Not so much. It’s fun, spending everything you earn. Believe me, I know all about it. But it’s going to leave you financially hampered for the rest of your life, if you dispose of all your disposable income in your twenties. Now is the make or break time. You can set the rest of your life up nicely, or you can make everything a little bit harder. Here’s how to go with the former.
So much money
Yes, compared to your Maccas paycheck, your annual salary is huge. But take out taxes. Take out super. Divide the number by 26. Now you’re looking at what your take-home is, and I’m willing to bet it ain’t as plum as that enormous yearly salary looks.
Solution: Wait to see what your paycheck really looks like after the first month. Then draw up a realistic budget, that allows you to have fun (after all, this is your twenties) but also allows you to live a cash life and have some savings.
Purchase a new work wardrobe (and a new wardrobe)

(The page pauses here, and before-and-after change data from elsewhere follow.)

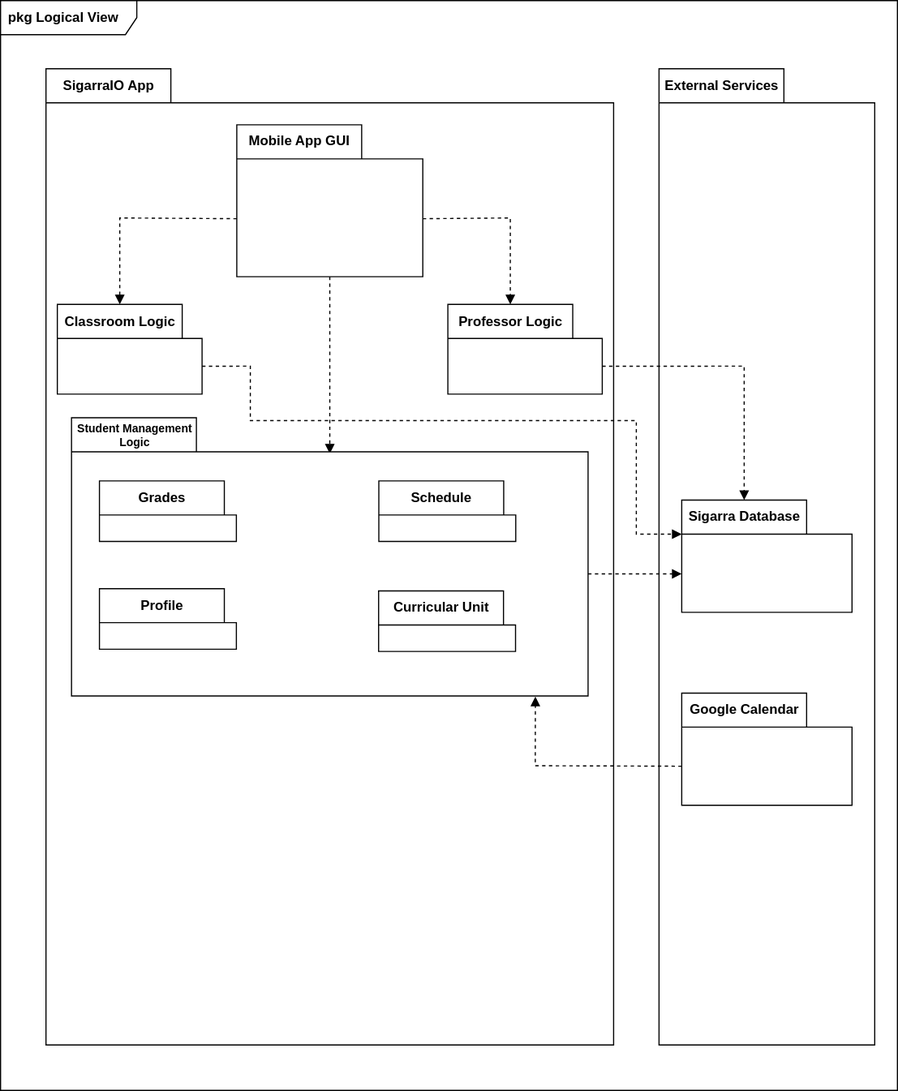
Before: docs/diagrams/logicalView.svg, a diagram exported from draw.io (LEIC-ES-2021-22/2LEIC15T1). Source tidied: cells renumbered, new cells last; positions are measured from the earlier drawing's top-left corner, leaving out a move shared by most shapes.
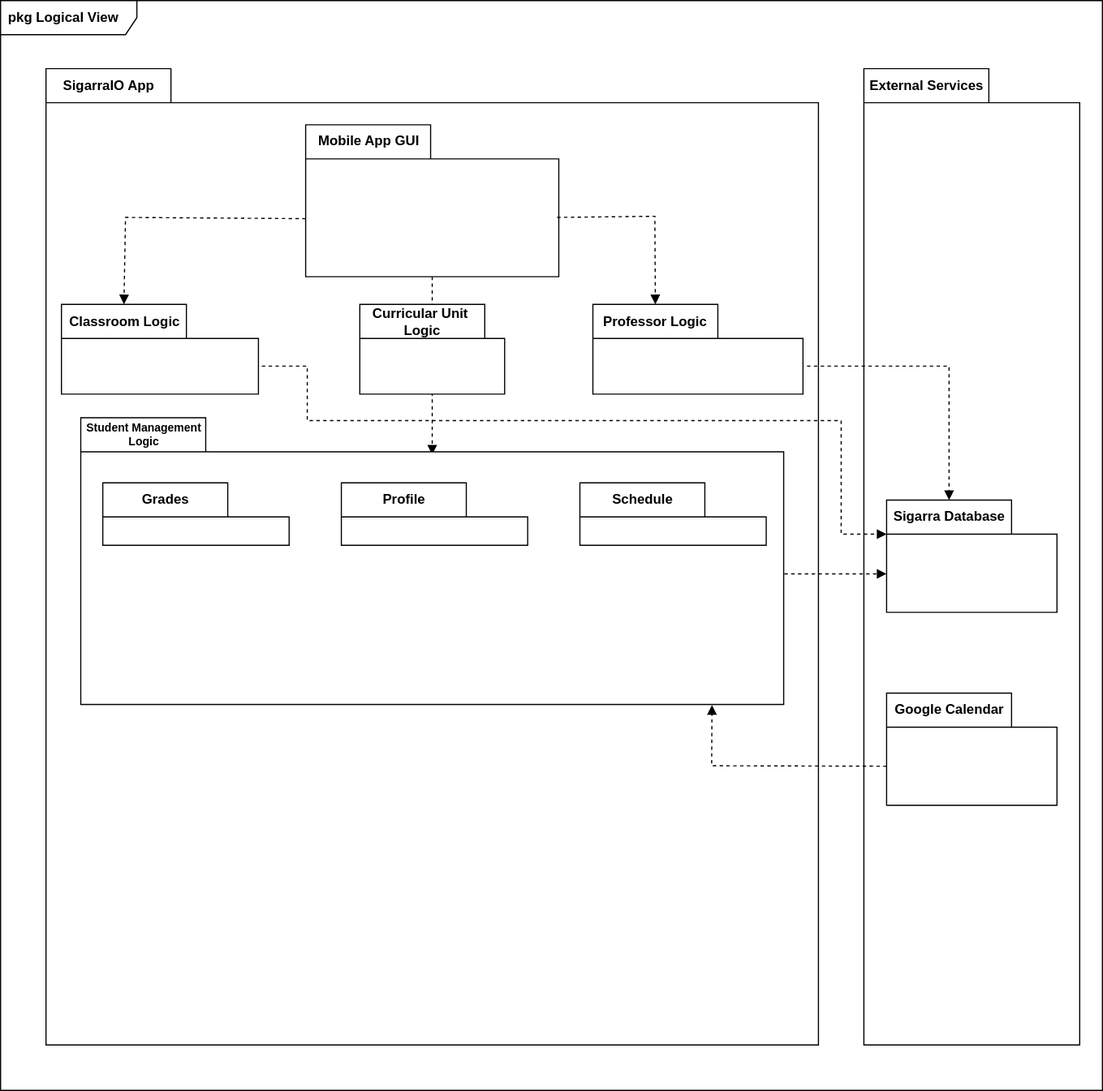
The same file after the commit.

Diff of the diagram source:
```diff
@@ -3,91 +3,100 @@
     <mxCell id="0" />
     <mxCell id="1" parent="0" />
     <mxCell id="2" value="&lt;b&gt;pkg Logical View&lt;/b&gt;" style="shape=umlFrame;whiteSpace=wrap;html=1;width=120;height=30;boundedLbl=1;verticalAlign=middle;align=left;spacingLeft=5;" parent="1" vertex="1">
-      <mxGeometry width="790" height="960" as="geometry" />
+      <mxGeometry width="970" height="960" as="geometry" />
     </mxCell>
     <mxCell id="3" value="SigarraIO App" style="shape=folder;fontStyle=1;tabWidth=110;tabHeight=30;tabPosition=left;html=1;boundedLbl=1;labelInHeader=1;" parent="1" vertex="1">
-      <mxGeometry x="40" y="60" width="500" height="860" as="geometry" />
+      <mxGeometry x="40" y="60" width="680" height="860" as="geometry" />
     </mxCell>
     <mxCell id="4" style="html=1;strokeColor=none;fillColor=none;" parent="3" vertex="1">
-      <mxGeometry width="500" height="569.9" relative="1" as="geometry">
+      <mxGeometry width="680" height="569.9" relative="1" as="geometry">
         <mxPoint y="30" as="offset" />
       </mxGeometry>
     </mxCell>
     <mxCell id="5" value="Mobile App GUI" style="shape=folder;fontStyle=1;tabWidth=110;tabHeight=30;tabPosition=left;html=1;boundedLbl=1;labelInHeader=1;" parent="3" vertex="1">
-      <mxGeometry x="168.1" y="49.4" width="163.8" height="133.8" as="geometry" />
+      <mxGeometry x="228.6" y="49.4" width="222.8" height="133.8" as="geometry" />
     </mxCell>
     <mxCell id="6" style="html=1;strokeColor=none;fillColor=none;" parent="5" vertex="1">
-      <mxGeometry width="163.85" height="93.67" relative="1" as="geometry">
+      <mxGeometry width="222.84" height="93.67" relative="1" as="geometry">
         <mxPoint y="30" as="offset" />
       </mxGeometry>
     </mxCell>
     <mxCell id="7" value="Classroom Logic" style="shape=folder;fontStyle=1;tabWidth=110;tabHeight=30;tabPosition=left;html=1;boundedLbl=1;labelInHeader=1;align=center;" parent="3" vertex="1">
-      <mxGeometry x="10" y="207.6" width="127.5" height="79.1" as="geometry" />
+      <mxGeometry x="13.6" y="207.6" width="173.4" height="79.1" as="geometry" />
     </mxCell>
     <mxCell id="8" style="html=1;strokeColor=none;fillColor=none;" parent="7" vertex="1">
-      <mxGeometry width="127.5" height="55.36" relative="1" as="geometry">
+      <mxGeometry width="173.4" height="55.36" relative="1" as="geometry">
         <mxPoint y="30" as="offset" />
       </mxGeometry>
     </mxCell>
     <mxCell id="9" value="Professor Logic" style="shape=folder;fontStyle=1;tabWidth=110;tabHeight=30;tabPosition=left;html=1;boundedLbl=1;labelInHeader=1;" parent="3" vertex="1">
-      <mxGeometry x="354" y="207.6" width="136" height="79.1" as="geometry" />
+      <mxGeometry x="481.4" y="207.6" width="185" height="79.1" as="geometry" />
     </mxCell>
     <mxCell id="10" style="html=1;strokeColor=none;fillColor=none;" parent="9" vertex="1">
-      <mxGeometry width="126.93" height="39.54" relative="1" as="geometry">
+      <mxGeometry width="172.63" height="39.54" relative="1" as="geometry">
         <mxPoint y="30" as="offset" />
       </mxGeometry>
     </mxCell>
     <mxCell id="11" style="html=1;verticalAlign=bottom;labelBackgroundColor=none;endArrow=block;endFill=1;dashed=1;rounded=0;fontSize=10;entryX=0;entryY=0;entryDx=55;entryDy=0;entryPerimeter=0;exitX=0;exitY=0;exitDx=0;exitDy=82.68858415291928;exitPerimeter=0;" parent="3" edge="1" source="5" target="7">
       <mxGeometry relative="1" as="geometry">
         <Array as="points">
-          <mxPoint x="65" y="131.5" />
+          <mxPoint x="70" y="131" />
         </Array>
       </mxGeometry>
     </mxCell>
-    <mxCell id="12" style="html=1;verticalAlign=bottom;labelBackgroundColor=none;endArrow=block;endFill=1;dashed=1;rounded=0;fontSize=10;entryX=0;entryY=0;entryDx=55;entryDy=0;entryPerimeter=0;exitX=0;exitY=0;exitDx=163.85;exitDy=82.68858415291928;exitPerimeter=0;" parent="3" edge="1" source="5" target="9">
+    <mxCell id="12" style="html=1;verticalAlign=bottom;labelBackgroundColor=none;endArrow=block;endFill=1;dashed=1;rounded=0;fontSize=10;entryX=0;entryY=0;entryDx=55;entryDy=0;entryPerimeter=0;" parent="3" edge="1" target="9">
       <mxGeometry relative="1" as="geometry">
+        <mxPoint x="450" y="131" as="sourcePoint" />
         <Array as="points">
-          <mxPoint x="409" y="131.5" />
+          <mxPoint x="536" y="130" />
         </Array>
       </mxGeometry>
     </mxCell>
     <mxCell id="13" style="html=1;verticalAlign=bottom;labelBackgroundColor=none;endArrow=block;endFill=1;dashed=1;rounded=0;fontSize=10;exitX=0.5;exitY=1;exitDx=0;exitDy=0;exitPerimeter=0;entryX=0.5;entryY=0.129;entryDx=0;entryDy=0;entryPerimeter=0;" parent="3" edge="1" source="5" target="14">
       <mxGeometry relative="1" as="geometry" />
     </mxCell>
+    <mxCell id="34" value="Curricular Unit&amp;nbsp;&lt;br&gt;Logic" style="shape=folder;fontStyle=1;tabWidth=110;tabHeight=30;tabPosition=left;html=1;boundedLbl=1;labelInHeader=1;align=center;" parent="3" vertex="1">
+      <mxGeometry x="276.2" y="207.6" width="127.5" height="79.1" as="geometry" />
+    </mxCell>
+    <mxCell id="35" style="html=1;strokeColor=none;fillColor=none;" parent="34" vertex="1">
+      <mxGeometry width="127.5" height="55.36" relative="1" as="geometry">
+        <mxPoint y="30" as="offset" />
+      </mxGeometry>
+    </mxCell>
     <mxCell id="14" value="&lt;h1 style=&quot;font-size: 10px&quot;&gt;&lt;font style=&quot;font-size: 10px&quot;&gt;Student Management&lt;br&gt;&lt;/font&gt;&lt;font style=&quot;font-size: 10px&quot;&gt;Logic&lt;/font&gt;&lt;/h1&gt;" style="shape=folder;fontStyle=1;tabWidth=110;tabHeight=30;tabPosition=left;html=1;boundedLbl=1;labelInHeader=1;align=center;" parent="3" vertex="1">
-      <mxGeometry x="22.5" y="307.4" width="455" height="245.1" as="geometry" />
+      <mxGeometry x="30.6" y="307.4" width="618.8" height="252.6" as="geometry" />
     </mxCell>
     <mxCell id="15" style="html=1;strokeColor=none;fillColor=none;" parent="14" vertex="1">
-      <mxGeometry width="455" height="171.6" relative="1" as="geometry">
+      <mxGeometry width="618.8" height="176.8" relative="1" as="geometry">
         <mxPoint y="30" as="offset" />
       </mxGeometry>
     </mxCell>
     <mxCell id="16" value="Grades" style="shape=folder;fontStyle=1;tabWidth=110;tabHeight=30;tabPosition=left;html=1;boundedLbl=1;labelInHeader=1;" parent="14" vertex="1">
-      <mxGeometry x="24.6" y="55.7" width="120.6" height="53.3" as="geometry" />
+      <mxGeometry x="19.4" y="57.4" width="164" height="54.9" as="geometry" />
     </mxCell>
     <mxCell id="17" style="html=1;strokeColor=none;fillColor=none;" parent="16" vertex="1">
-      <mxGeometry width="120.61" height="37.33" relative="1" as="geometry">
+      <mxGeometry width="164.03" height="38.46" relative="1" as="geometry">
         <mxPoint y="30" as="offset" />
       </mxGeometry>
     </mxCell>
     <mxCell id="18" value="Schedule" style="shape=folder;fontStyle=1;tabWidth=110;tabHeight=30;tabPosition=left;html=1;boundedLbl=1;labelInHeader=1;" parent="14" vertex="1">
-      <mxGeometry x="270.7" y="55.7" width="120.6" height="53.3" as="geometry" />
+      <mxGeometry x="439.4" y="57.4" width="164" height="54.9" as="geometry" />
     </mxCell>
     <mxCell id="19" style="html=1;strokeColor=none;fillColor=none;" parent="18" vertex="1">
-      <mxGeometry width="120.61" height="37.33" relative="1" as="geometry">
+      <mxGeometry width="164.03" height="38.46" relative="1" as="geometry">
         <mxPoint y="30" as="offset" />
       </mxGeometry>
     </mxCell>
     <mxCell id="20" value="Profile" style="shape=folder;fontStyle=1;tabWidth=110;tabHeight=30;tabPosition=left;html=1;boundedLbl=1;labelInHeader=1;" parent="14" vertex="1">
-      <mxGeometry x="24.6" y="150.6" width="120.6" height="53.3" as="geometry" />
+      <mxGeometry x="229.4" y="57.4" width="164" height="54.9" as="geometry" />
     </mxCell>
     <mxCell id="21" style="html=1;strokeColor=none;fillColor=none;" parent="20" vertex="1">
-      <mxGeometry width="120.61" height="37.33" relative="1" as="geometry">
+      <mxGeometry width="164.03" height="38.46" relative="1" as="geometry">
         <mxPoint y="30" as="offset" />
       </mxGeometry>
     </mxCell>
     <mxCell id="22" value="&lt;font style=&quot;font-size: 12px&quot;&gt;External Services&lt;/font&gt;" style="shape=folder;fontStyle=1;tabWidth=110;tabHeight=30;tabPosition=left;html=1;boundedLbl=1;labelInHeader=1;fontSize=10;" parent="1" vertex="1">
-      <mxGeometry x="580" y="60" width="190" height="860" as="geometry" />
+      <mxGeometry x="760" y="60" width="190" height="860" as="geometry" />
     </mxCell>
     <mxCell id="23" style="html=1;strokeColor=none;fillColor=none;fontSize=10;" parent="22" vertex="1">
       <mxGeometry width="190" height="602" relative="1" as="geometry">
@@ -110,39 +119,35 @@
         <mxPoint y="30" as="offset" />
       </mxGeometry>
     </mxCell>
-    <mxCell id="28" value="Curricular Unit" style="shape=folder;fontStyle=1;tabWidth=110;tabHeight=30;tabPosition=left;html=1;boundedLbl=1;labelInHeader=1;" parent="1" vertex="1">
-      <mxGeometry x="333" y="520" width="120.6" height="53.3" as="geometry" />
-    </mxCell>
-    <mxCell id="29" style="html=1;strokeColor=none;fillColor=none;" parent="28" vertex="1">
-      <mxGeometry width="120.61" height="37.33" relative="1" as="geometry">
-        <mxPoint y="30" as="offset" />
-      </mxGeometry>
-    </mxCell>
-    <mxCell id="30" style="html=1;verticalAlign=bottom;labelBackgroundColor=none;endArrow=block;endFill=1;dashed=1;rounded=0;fontSize=10;exitX=0;exitY=0;exitDx=455;exitDy=137.57471264367814;exitPerimeter=0;entryX=0;entryY=0;entryDx=0;entryDy=65;entryPerimeter=0;" parent="1" edge="1" source="14" target="24">
-      <mxGeometry relative="1" as="geometry" />
+    <mxCell id="30" style="html=1;verticalAlign=bottom;labelBackgroundColor=none;endArrow=block;endFill=1;dashed=1;rounded=0;fontSize=10;entryX=0;entryY=0;entryDx=0;entryDy=65;entryPerimeter=0;" parent="1" edge="1" target="24">
+      <mxGeometry relative="1" as="geometry">
+        <mxPoint x="690" y="505" as="sourcePoint" />
+      </mxGeometry>
     </mxCell>
-    <mxCell id="31" style="html=1;verticalAlign=bottom;labelBackgroundColor=none;endArrow=block;endFill=1;dashed=1;rounded=0;fontSize=10;exitX=0;exitY=0;exitDx=136;exitDy=54.540229885057464;exitPerimeter=0;entryX=0;entryY=0;entryDx=55;entryDy=0;entryPerimeter=0;" parent="1" edge="1" source="9" target="24">
+    <mxCell id="31" style="html=1;verticalAlign=bottom;labelBackgroundColor=none;endArrow=block;endFill=1;dashed=1;rounded=0;fontSize=10;entryX=0;entryY=0;entryDx=55;entryDy=0;entryPerimeter=0;" parent="1" edge="1" target="24">
       <mxGeometry relative="1" as="geometry">
+        <mxPoint x="710" y="322" as="sourcePoint" />
         <Array as="points">
-          <mxPoint x="655" y="322" />
+          <mxPoint x="835" y="322" />
         </Array>
       </mxGeometry>
     </mxCell>
-    <mxCell id="32" style="html=1;verticalAlign=bottom;labelBackgroundColor=none;endArrow=block;endFill=1;dashed=1;rounded=0;fontSize=10;exitX=0;exitY=0;exitDx=127.5;exitDy=54.540229885057464;exitPerimeter=0;entryX=0;entryY=0;entryDx=0;entryDy=30;entryPerimeter=0;" parent="1" edge="1" source="7" target="24">
+    <mxCell id="32" style="html=1;verticalAlign=bottom;labelBackgroundColor=none;endArrow=block;endFill=1;dashed=1;rounded=0;fontSize=10;entryX=0;entryY=0;entryDx=0;entryDy=30;entryPerimeter=0;" parent="1" edge="1" target="24">
       <mxGeometry relative="1" as="geometry">
+        <mxPoint x="230" y="322" as="sourcePoint" />
         <Array as="points">
-          <mxPoint x="220" y="322" />
-          <mxPoint x="220" y="370" />
-          <mxPoint x="420" y="370" />
-          <mxPoint x="560" y="370" />
-          <mxPoint x="560" y="470" />
+          <mxPoint x="270" y="322" />
+          <mxPoint x="270" y="370" />
+          <mxPoint x="600" y="370" />
+          <mxPoint x="740" y="370" />
+          <mxPoint x="740" y="470" />
         </Array>
       </mxGeometry>
     </mxCell>
     <mxCell id="33" style="html=1;verticalAlign=bottom;labelBackgroundColor=none;endArrow=block;endFill=1;dashed=1;rounded=0;fontSize=10;exitX=0;exitY=0;exitDx=0;exitDy=64.42528735632183;exitPerimeter=0;entryX=0.898;entryY=1.002;entryDx=0;entryDy=0;entryPerimeter=0;" parent="1" edge="1" source="26" target="14">
       <mxGeometry relative="1" as="geometry">
         <Array as="points">
-          <mxPoint x="471" y="674" />
+          <mxPoint x="626" y="674" />
         </Array>
       </mxGeometry>
     </mxCell>
```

You may feel as if you need an entirely new wardrobe, but be smart about what you buy. A couple of well-designed basics, that you can mix and match, will mean you have a smart looking wardrobe that doesn’t cost a bomb. Think about scarves and handbags (not tones, just a couple) to smarten and mix it up. While you’re at it, don’t buy an entire IKEA to stock up your new pad.
Solution: Buy good basics and don’t buy everything you see all at once. Start minimalist on your new apartment and add to it gradually as you work out what the essentials are. Think second-hand and discount as well.
Too young, too free
Just because you’re in your twenties, doesn’t mean that you won’t ever have an emergency or want to retire. Sure you’ve just started you’re first job, but the time to start preparing for leaving the workforce is now.
Solution: Set yourself up now. Contribute extra to your super, and set aside 6 months of expenses in an emergency fund. If you set yourself up properly when you’re in your twenties, things will be a whole lot easier in the long run.
Live like we do
Your friends are lawyers, accountants and fashion designers, and they live like it. You, on the other hand, are a struggling journo or working for community. Don’t march them expense for expense.
Solution: Live according to your salary. They’re your friends, they’ll be happy to make concessions. Don’t feel inferior because you can’t afford designer goods. It’s all trimming anyway.
Leave debt for later
The problem with this is obvious, I guess.
Solution: You’re never going to feel like you have enough money to pay off debt. Do it gradually, and do it consistently.
Use part of all that lovely money you’re getting to get you on your feet, and stay debt-free.